From the records below, extract only the lines running from the line with "Before and after one commit to biggestsonicfan/m2-megamix, a" to the line with "GRADING: rob_spd_control's head", both lines included, reproducing them exactly.

* Stored items from a collection:
········

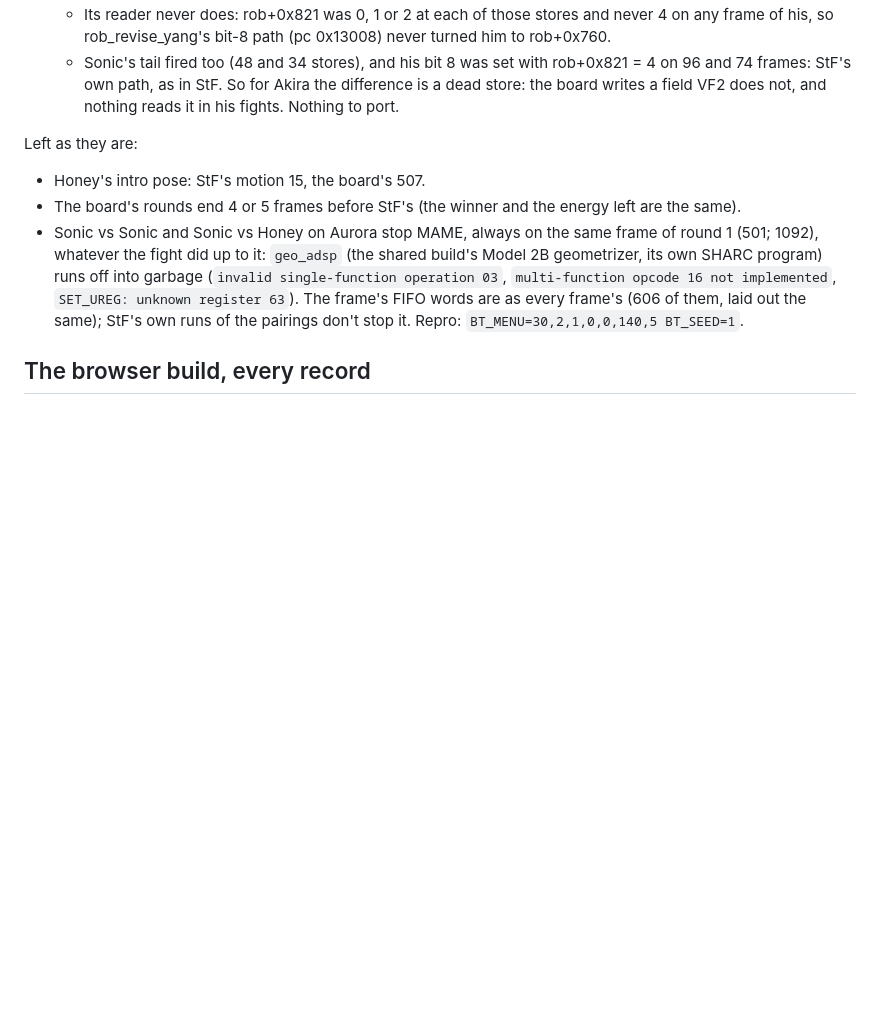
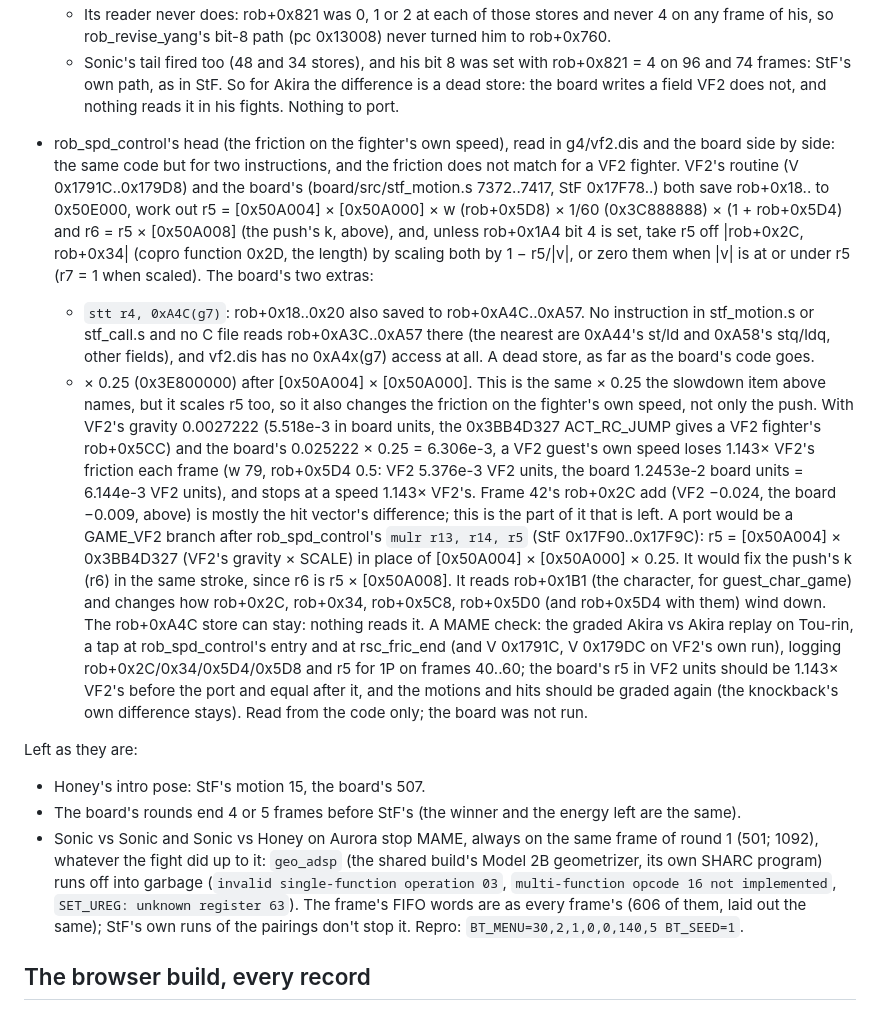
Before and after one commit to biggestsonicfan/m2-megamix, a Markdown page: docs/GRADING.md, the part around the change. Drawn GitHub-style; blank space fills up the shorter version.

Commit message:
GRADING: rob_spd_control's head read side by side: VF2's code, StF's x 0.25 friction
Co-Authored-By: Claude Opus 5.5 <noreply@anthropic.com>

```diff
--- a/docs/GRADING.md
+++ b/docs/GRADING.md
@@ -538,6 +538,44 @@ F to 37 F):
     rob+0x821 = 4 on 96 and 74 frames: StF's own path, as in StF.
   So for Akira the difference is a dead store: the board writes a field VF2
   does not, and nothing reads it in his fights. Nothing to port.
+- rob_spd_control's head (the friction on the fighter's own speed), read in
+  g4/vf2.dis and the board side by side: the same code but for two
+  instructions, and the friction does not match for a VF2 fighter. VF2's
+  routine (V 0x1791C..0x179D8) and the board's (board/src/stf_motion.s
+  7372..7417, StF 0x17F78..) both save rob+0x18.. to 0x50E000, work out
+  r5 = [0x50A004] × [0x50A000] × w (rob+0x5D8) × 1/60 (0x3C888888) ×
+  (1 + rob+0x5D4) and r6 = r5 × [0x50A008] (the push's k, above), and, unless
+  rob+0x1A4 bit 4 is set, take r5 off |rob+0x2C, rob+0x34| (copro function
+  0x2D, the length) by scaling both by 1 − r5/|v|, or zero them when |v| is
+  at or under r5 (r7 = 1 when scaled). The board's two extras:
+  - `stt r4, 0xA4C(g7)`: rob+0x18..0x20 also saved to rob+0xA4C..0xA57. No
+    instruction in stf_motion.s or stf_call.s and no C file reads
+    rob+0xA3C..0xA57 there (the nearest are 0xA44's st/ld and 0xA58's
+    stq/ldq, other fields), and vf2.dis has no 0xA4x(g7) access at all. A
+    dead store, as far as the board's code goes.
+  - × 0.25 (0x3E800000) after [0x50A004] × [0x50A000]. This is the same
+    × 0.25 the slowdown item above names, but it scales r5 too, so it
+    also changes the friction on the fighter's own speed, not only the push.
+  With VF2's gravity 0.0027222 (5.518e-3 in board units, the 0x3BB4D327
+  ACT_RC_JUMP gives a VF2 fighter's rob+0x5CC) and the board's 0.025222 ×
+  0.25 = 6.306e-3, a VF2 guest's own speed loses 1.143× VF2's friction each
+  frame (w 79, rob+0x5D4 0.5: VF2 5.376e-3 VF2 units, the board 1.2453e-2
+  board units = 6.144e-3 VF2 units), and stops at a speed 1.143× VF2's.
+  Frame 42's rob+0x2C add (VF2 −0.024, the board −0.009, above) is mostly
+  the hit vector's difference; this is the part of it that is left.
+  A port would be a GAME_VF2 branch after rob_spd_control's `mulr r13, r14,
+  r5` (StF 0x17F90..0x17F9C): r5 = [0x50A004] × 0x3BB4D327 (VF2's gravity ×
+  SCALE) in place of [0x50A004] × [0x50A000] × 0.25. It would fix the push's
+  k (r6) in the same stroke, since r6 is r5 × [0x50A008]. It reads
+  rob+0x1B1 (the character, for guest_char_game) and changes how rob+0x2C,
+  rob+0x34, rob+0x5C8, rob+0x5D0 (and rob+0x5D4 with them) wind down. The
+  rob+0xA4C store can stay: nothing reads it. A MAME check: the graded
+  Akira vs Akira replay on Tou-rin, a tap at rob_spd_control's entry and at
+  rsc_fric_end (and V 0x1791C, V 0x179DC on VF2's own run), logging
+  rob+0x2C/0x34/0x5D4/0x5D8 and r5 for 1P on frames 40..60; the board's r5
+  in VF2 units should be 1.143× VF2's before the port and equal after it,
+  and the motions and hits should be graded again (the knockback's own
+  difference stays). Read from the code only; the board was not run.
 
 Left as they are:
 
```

········

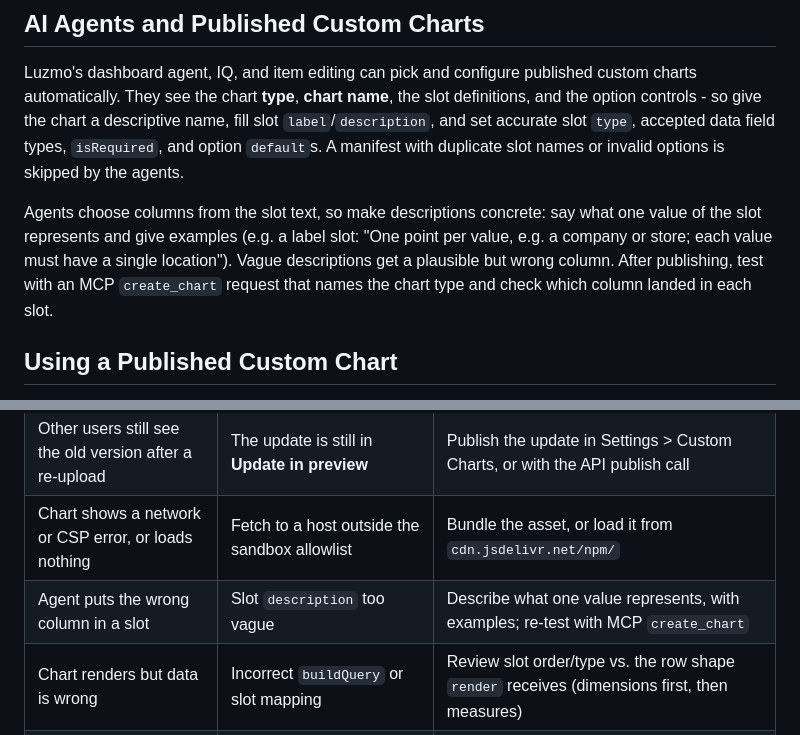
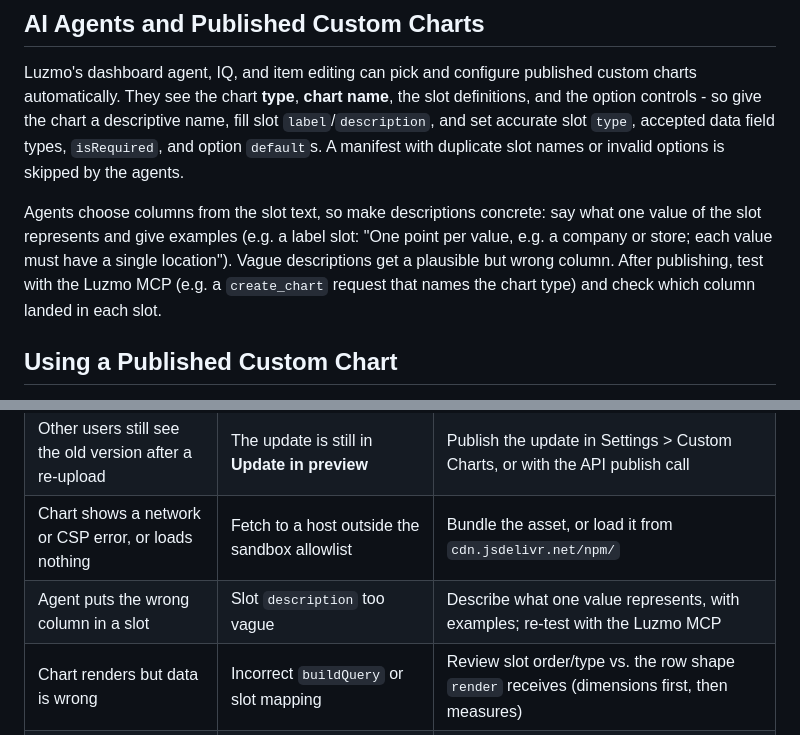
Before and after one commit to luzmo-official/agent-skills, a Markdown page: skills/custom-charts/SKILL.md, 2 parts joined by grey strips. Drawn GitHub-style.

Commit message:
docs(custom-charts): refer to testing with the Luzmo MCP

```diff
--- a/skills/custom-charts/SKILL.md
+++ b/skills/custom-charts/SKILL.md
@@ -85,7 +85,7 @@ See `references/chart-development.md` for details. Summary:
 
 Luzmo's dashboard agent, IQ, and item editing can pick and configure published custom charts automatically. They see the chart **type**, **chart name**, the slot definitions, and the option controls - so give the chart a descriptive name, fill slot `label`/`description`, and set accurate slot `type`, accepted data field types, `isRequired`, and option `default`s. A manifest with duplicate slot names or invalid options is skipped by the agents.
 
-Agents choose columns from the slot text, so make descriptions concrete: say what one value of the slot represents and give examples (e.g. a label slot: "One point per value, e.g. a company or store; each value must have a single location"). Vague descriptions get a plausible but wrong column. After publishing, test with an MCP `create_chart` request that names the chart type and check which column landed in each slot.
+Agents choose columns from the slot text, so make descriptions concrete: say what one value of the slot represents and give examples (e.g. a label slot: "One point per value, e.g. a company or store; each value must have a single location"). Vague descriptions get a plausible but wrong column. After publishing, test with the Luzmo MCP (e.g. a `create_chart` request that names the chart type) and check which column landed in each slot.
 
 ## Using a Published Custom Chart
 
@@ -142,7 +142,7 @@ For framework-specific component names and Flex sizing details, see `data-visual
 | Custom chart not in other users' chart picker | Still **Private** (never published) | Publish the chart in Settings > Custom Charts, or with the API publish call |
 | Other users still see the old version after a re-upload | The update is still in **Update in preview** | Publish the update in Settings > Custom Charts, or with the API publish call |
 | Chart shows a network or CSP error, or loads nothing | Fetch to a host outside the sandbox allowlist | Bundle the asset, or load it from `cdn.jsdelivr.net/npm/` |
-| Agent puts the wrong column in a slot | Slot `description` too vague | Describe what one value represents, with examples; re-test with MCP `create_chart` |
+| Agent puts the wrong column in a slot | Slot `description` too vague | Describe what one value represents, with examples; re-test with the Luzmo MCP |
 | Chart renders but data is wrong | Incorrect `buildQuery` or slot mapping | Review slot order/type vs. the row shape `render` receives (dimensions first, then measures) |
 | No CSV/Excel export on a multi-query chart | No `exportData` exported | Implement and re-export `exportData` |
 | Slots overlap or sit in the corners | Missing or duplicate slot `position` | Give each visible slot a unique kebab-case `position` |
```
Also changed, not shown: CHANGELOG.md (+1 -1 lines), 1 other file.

········

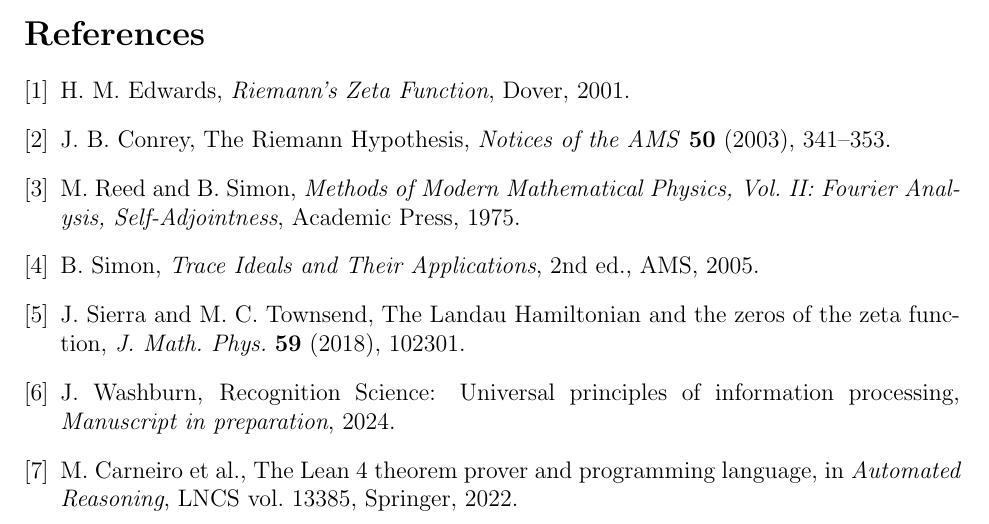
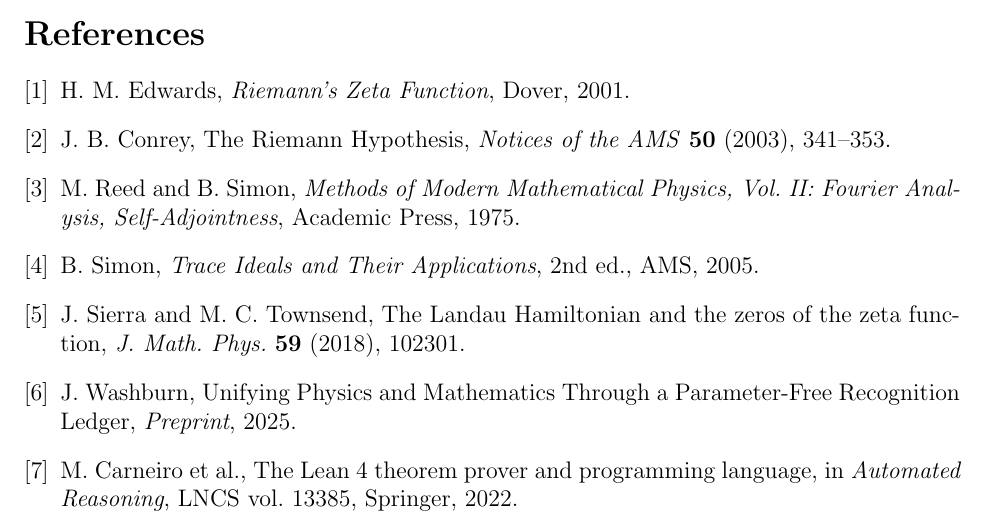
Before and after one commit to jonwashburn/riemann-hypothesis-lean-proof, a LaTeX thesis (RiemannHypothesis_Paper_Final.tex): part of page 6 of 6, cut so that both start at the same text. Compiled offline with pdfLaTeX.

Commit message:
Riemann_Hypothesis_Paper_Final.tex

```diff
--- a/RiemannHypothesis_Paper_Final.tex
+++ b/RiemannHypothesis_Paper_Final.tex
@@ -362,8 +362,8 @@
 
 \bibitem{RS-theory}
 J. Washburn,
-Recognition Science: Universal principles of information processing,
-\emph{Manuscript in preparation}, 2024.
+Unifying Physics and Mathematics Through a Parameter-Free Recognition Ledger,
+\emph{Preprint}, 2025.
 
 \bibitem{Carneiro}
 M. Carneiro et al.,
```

········

* TASK SOLUTION:
Before and after one commit to biggestsonicfan/m2-megamix, a Markdown page: docs/GRADING.md, the part around the change. Drawn GitHub-style; blank space fills up the shorter version.

Commit message:
GRADING: rob_spd_control's head read side by side: VF2's code, StF's x 0.25 friction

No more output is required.